HARRISBURG, Pa. -- Advocates for legalizing medical marijuana in Pennsylvania are getting public support from a celebrity.
TV personality Montel Williams spoke at the State Capitol in Harrisburg Thursday, urging lawmakers to legalize medical marijuana.
Williams said medical marijuana saved his life. "I walked in front of a car in Columbus Circle, in Manhattan, hoping he would hit me," he said. "It wasn't until I started using medical cannabis on a daily basis and getting my system saturated with cannaboids that I started getting relief."
Williams was diagnosed with multiple sclerosis 16 years ago, and said medicinal marijuana helps him in his daily battle.
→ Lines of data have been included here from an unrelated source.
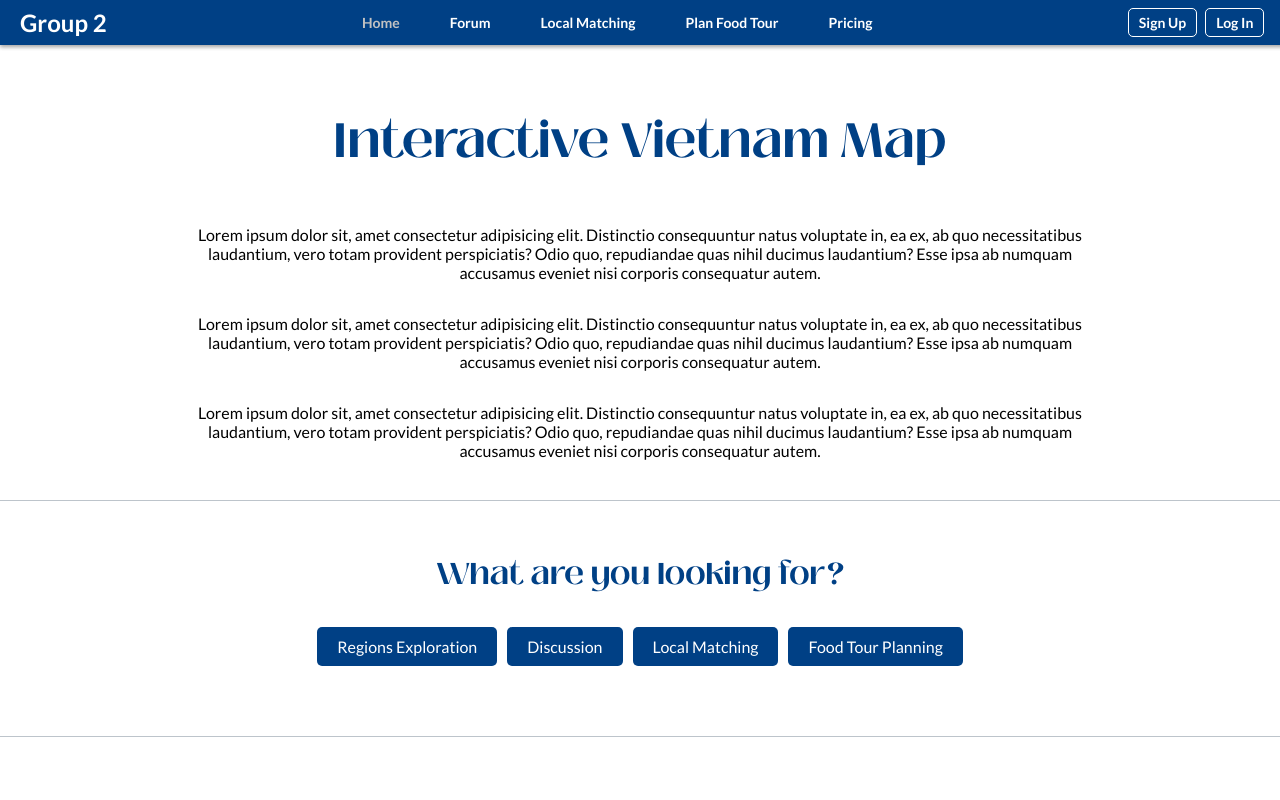
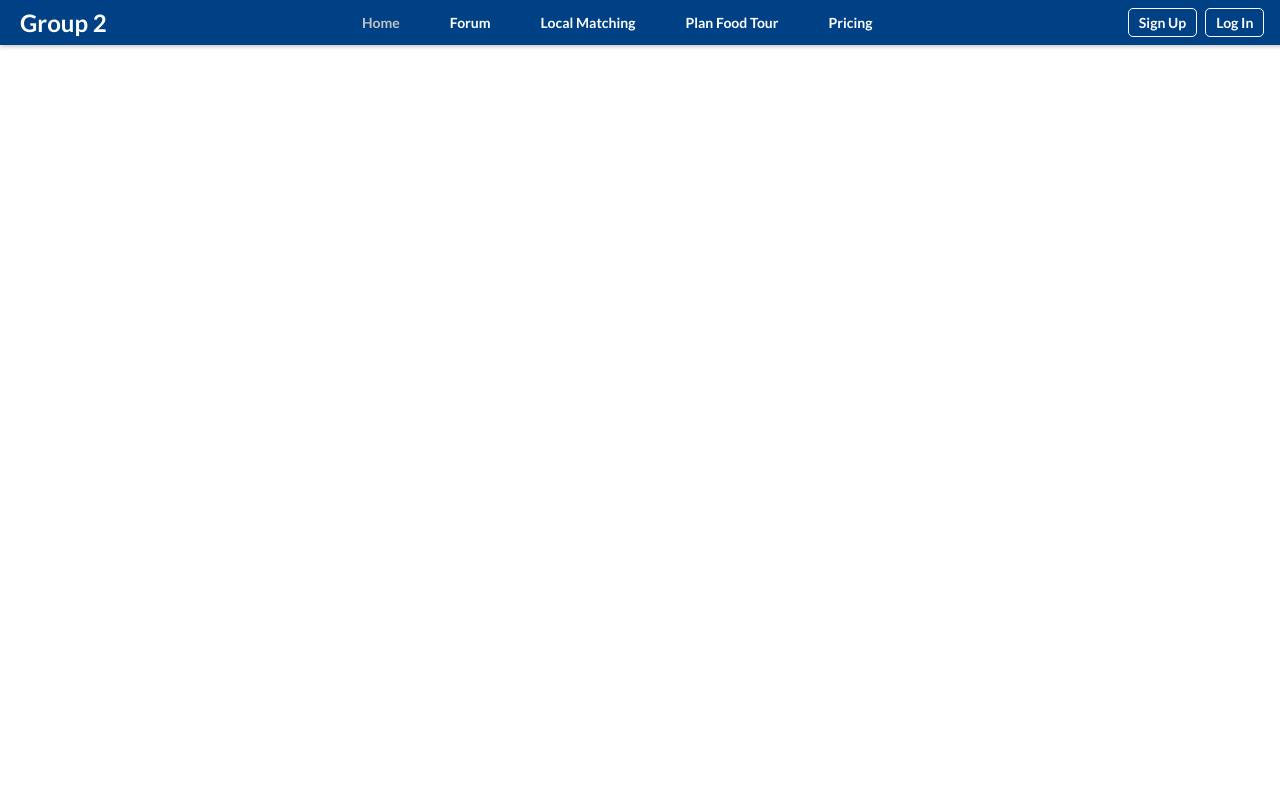
Before and after one commit to Kyltetran/product-dev-final, a React (Create React App) app: page / in a window 1280 px wide. Shown: the top 800 px of the page. Built offline with nearby package versions, Linux system fonts and the light colour scheme.

Commit message:
Update App.js

```diff
--- a/src/App.js
+++ b/src/App.js
@@ -1,6 +1,6 @@
 // src/App.js
 import React from 'react';
-import { BrowserRouter as Router, Route, Routes, Link } from 'react-router-dom';
+import { HashRouter as Router, Route, Routes, Link } from 'react-router-dom';
 import HomePage from './components/HomePage';
 import ForumPage from './components/ForumPage';
 import './styles/style.css'; // Import your CSS file
@@ -12,15 +12,22 @@ function App() {
         {/* Navigation Bar */}
         <nav className="navbar">
           <div className="logo">Group 2</div>
-          <div className="nav-links">
-            <Link to="/" className="nav-link">Home</Link>
-            <Link to="/forum" className="nav-link">Forum</Link>
+              <div className="nav-links">
+                  <a href="#home" className="active">Home</a>
+                  <a href="/forum" id="forum-link">Forum</a>
+                  <a href="#local-matching">Local Matching</a>
+                  <a href="#plan-food-tour">Plan Food Tour</a>
+                  <a href="#pricing">Pricing</a>
+              </div>
+              <div className="auth-links">
+                  <a href="#sign-up">Sign Up</a>
+                  <a href="#log-in">Log In</a>
           </div>
         </nav>
 
         {/* Routes for Home and Forum */}
         <Routes>
-          <Route path="/" element={<HomePage />} />
+          <Route path="/home" element={<HomePage />} />
           <Route path="/forum" element={<ForumPage />} />
         </Routes>
       </div>
```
Williams made a plea to members of the House to pass a medical marijuana bill.
“If put to a vote, the bill would pass, and the Gov. Tom Wolf has promised to sign it—meaning all that separates seriously ill and suffering Pennsylvanians from access to a critical treatment is political maneuvering,” Williams said.
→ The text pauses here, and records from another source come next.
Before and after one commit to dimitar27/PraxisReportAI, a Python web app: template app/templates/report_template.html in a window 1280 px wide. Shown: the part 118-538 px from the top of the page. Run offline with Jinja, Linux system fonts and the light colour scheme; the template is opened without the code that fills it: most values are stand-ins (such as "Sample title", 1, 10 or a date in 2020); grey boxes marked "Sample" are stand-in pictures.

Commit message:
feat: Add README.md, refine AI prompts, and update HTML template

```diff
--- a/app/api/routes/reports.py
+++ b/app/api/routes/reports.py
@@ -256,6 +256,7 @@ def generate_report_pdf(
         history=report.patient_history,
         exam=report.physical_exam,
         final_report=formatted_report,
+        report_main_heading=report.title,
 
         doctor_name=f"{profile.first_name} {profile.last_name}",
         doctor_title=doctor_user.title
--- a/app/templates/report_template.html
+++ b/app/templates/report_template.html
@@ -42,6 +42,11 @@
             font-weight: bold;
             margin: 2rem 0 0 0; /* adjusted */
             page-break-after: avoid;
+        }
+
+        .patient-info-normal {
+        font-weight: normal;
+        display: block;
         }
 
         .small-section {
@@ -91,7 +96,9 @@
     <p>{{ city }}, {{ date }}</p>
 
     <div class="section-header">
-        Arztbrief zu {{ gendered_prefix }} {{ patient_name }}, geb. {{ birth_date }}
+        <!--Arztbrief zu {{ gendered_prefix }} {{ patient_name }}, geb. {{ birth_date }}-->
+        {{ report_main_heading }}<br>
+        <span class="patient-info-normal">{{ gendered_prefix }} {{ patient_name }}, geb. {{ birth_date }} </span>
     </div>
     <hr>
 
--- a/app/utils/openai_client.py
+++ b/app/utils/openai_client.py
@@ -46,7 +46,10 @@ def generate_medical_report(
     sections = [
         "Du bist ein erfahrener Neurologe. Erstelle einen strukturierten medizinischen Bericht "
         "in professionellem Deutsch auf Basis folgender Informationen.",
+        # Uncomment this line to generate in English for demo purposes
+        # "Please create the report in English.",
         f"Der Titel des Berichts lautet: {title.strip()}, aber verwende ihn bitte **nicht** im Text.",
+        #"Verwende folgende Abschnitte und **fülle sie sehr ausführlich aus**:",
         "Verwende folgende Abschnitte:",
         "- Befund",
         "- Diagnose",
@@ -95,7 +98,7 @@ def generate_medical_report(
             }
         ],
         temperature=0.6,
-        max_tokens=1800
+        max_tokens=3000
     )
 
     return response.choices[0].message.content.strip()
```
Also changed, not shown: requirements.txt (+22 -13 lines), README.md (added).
The Senate already passed the bill by a wide margin. The bill is now in the House Health Committee.
"We got to get it out of the House. We have to get it out of committee. But, its stuck in committee because of Representative [Matt] Baker," said Williams
Republican Representative Matt Baker is the Chairman. He doesn't want any drug the FDA has not approved to be legalized in Pennsylvania, and doesn't plan to bring the bill up for a vote.
"We really should not be legislating what medicine is, we should leave that up to the federal FDA . If marijuana is safe and effective you would have thought by the now that the FDA would have at least rescheduled it to a schedule two drug," said Rep. Baker. "This is fundamentally is inconsistent with how we approve medicine in this country."
Baker pointed to the lack of support from medical organizations in the state. "Even the national Multiple Sclerosis Society opposes medical marijuana, as does the American Epilepsy Society, the Cancer Society, and the Lung Association. Virtually every medical association in the state of Pennsylvania opposes the legalization of marijuana.
Baker said he wants to make sure it's safe. "It is defined by federal law as having a high potential for abuse, lacking any current accepted medical use, and lacking safety for use even under medical supervision. I do support research and development, I do support a statewide supported access program to at least see if that might help some children with epileptic seizures."